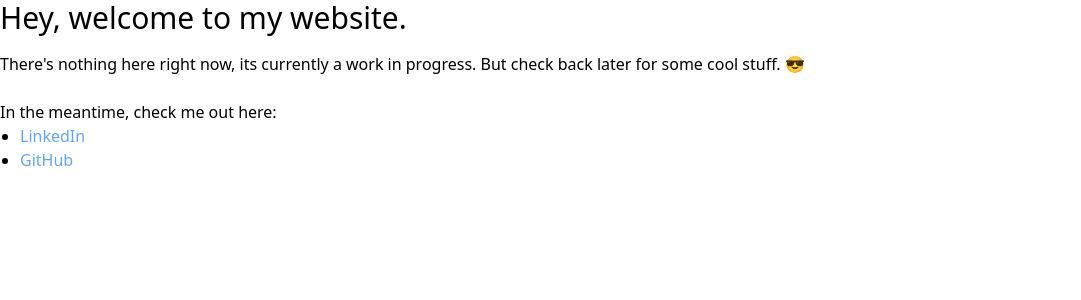
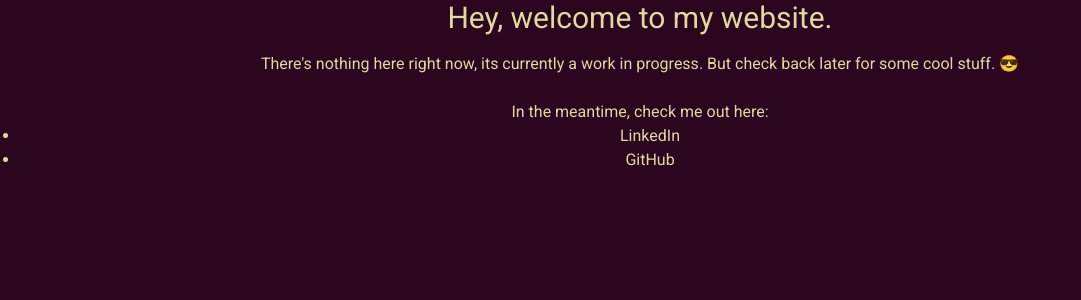
Before and after one commit to gmadharh/portfolio, a Vue app: page / in a window 1280 px wide. Shown: the top 300 px of the page, without its empty margins (0-1081 px from the left). Built offline with nearby package versions, Linux system fonts and the light colour scheme.

Commit message:
added favicon, changed background color

```diff
--- a/index.html
+++ b/index.html
@@ -3,9 +3,22 @@
   <head>
     <meta charset="UTF-8" />
     <meta name="viewport" content="width=device-width, initial-scale=1.0" />
-    <title>Gevin's Website</title>
+    <link rel="icon" href="favicon-32x32.png" type="image/x-icon" />
+    <link rel="preconnect" href="https://fonts.googleapis.com" />
+    <link rel="preconnect" href="https://fonts.gstatic.com" crossorigin />
+    <link
+      href="https://fonts.googleapis.com/css2?family=Roboto&display=swap"
+      rel="stylesheet"
+    />
+    <link rel="preconnect" href="https://fonts.googleapis.com" />
+    <link rel="preconnect" href="https://fonts.gstatic.com" crossorigin />
+    <link
+      href="https://fonts.googleapis.com/css2?family=Lora&family=Roboto&display=swap"
+      rel="stylesheet"
+    />
+    <title>Gevin Madharha</title>
   </head>
-  <body>
+  <body class="font-roboto bg-royal-purple text-goldish text-center">
     <div id="app"></div>
     <script type="module" src="/src/main.ts"></script>
   </body>
--- a/tailwind.config.js
+++ b/tailwind.config.js
@@ -2,6 +2,13 @@
 export default {
   content: ['./index.html', './src/**/*.{ts,vue}'],
   theme: {
+    fontFamily: {
+      roboto: ['Roboto', 'sans-serif'],
+    },
+    colors: {
+      'royal-purple': '#2c061f',
+      goldish: '#e1d89f',
+    },
     extend: {},
   },
   plugins: [],
```
Also changed, not shown: public/favicon-32x32.png (added).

# What to produce:
Where a line of the records contains the word "added", copy that line.

# Result:
added favicon, changed background color
Also changed, not shown: public/favicon-32x32.png (added).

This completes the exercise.